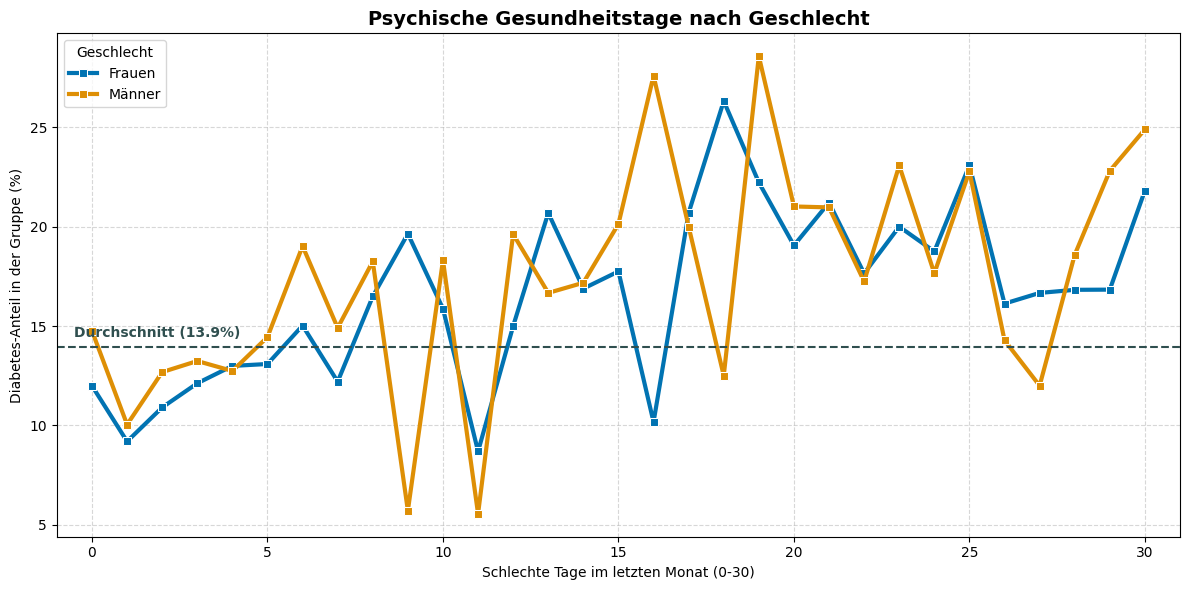
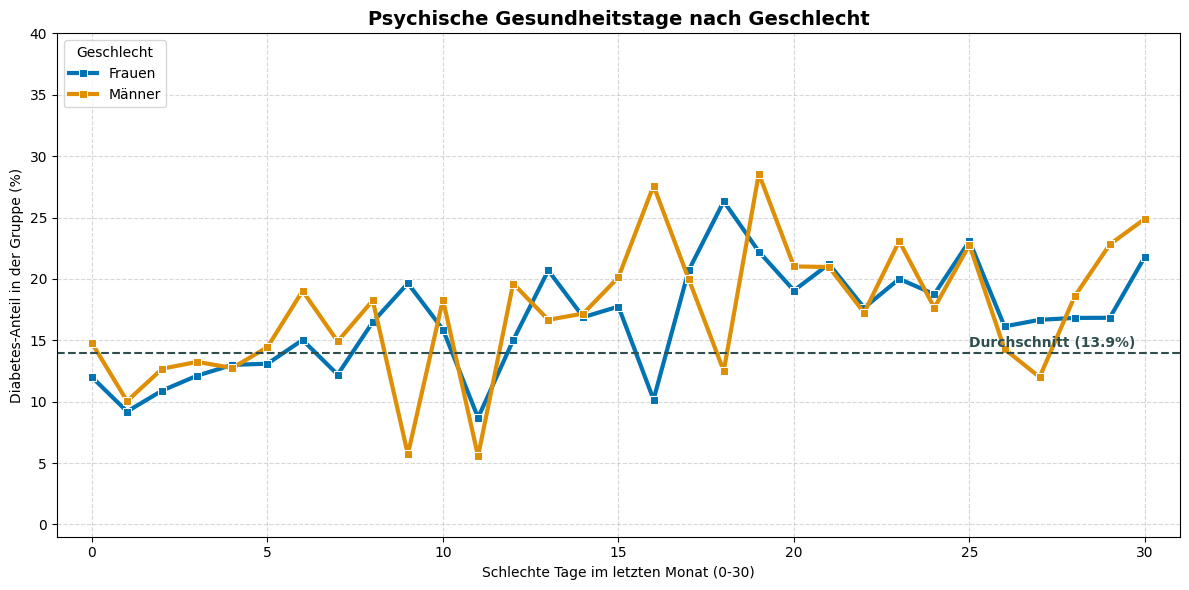
Code edit (unified diff) that turned the first committed figure into the second:
--- before
+++ after
@@ -26,5 +26,5 @@
 # Durchschnittslinie
 plt.axhline(y=baseline_rate, color="darkslategray", linestyle="--")
-plt.text(-0.5, baseline_rate + 0.5, f"Durchschnitt ({baseline_rate:.1f}%)", color="darkslategray", fontweight="bold")
+plt.text(25, baseline_rate + 0.5, f"Durchschnitt ({baseline_rate:.1f}%)", color="darkslategray", fontweight="bold")
 
 # Titel & Achsen
@@ -33,4 +33,5 @@
 plt.ylabel("Diabetes-Anteil in der Gruppe (%)")
 plt.xlim(-1, 31)
+plt.ylim(-1, 40)
 
 # Gitter und Legende links oben 

Commit: Update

◆ ◆ ◆ ◆

* [EXERCISE BRIEF]: If an entry above holds a picture, omit the picture but retype everything else exactly.

* [SOLUTION TO THE EXERCISE]:
Code edit (unified diff) that turned the first committed figure into the second:
--- before
+++ after
@@ -26,5 +26,5 @@
 # Durchschnittslinie
 plt.axhline(y=baseline_rate, color="darkslategray", linestyle="--")
-plt.text(-0.5, baseline_rate + 0.5, f"Durchschnitt ({baseline_rate:.1f}%)", color="darkslategray", fontweight="bold")
+plt.text(25, baseline_rate + 0.5, f"Durchschnitt ({baseline_rate:.1f}%)", color="darkslategray", fontweight="bold")
 
 # Titel & Achsen
@@ -33,4 +33,5 @@
 plt.ylabel("Diabetes-Anteil in der Gruppe (%)")
 plt.xlim(-1, 31)
+plt.ylim(-1, 40)
 
 # Gitter und Legende links oben 

Commit: Update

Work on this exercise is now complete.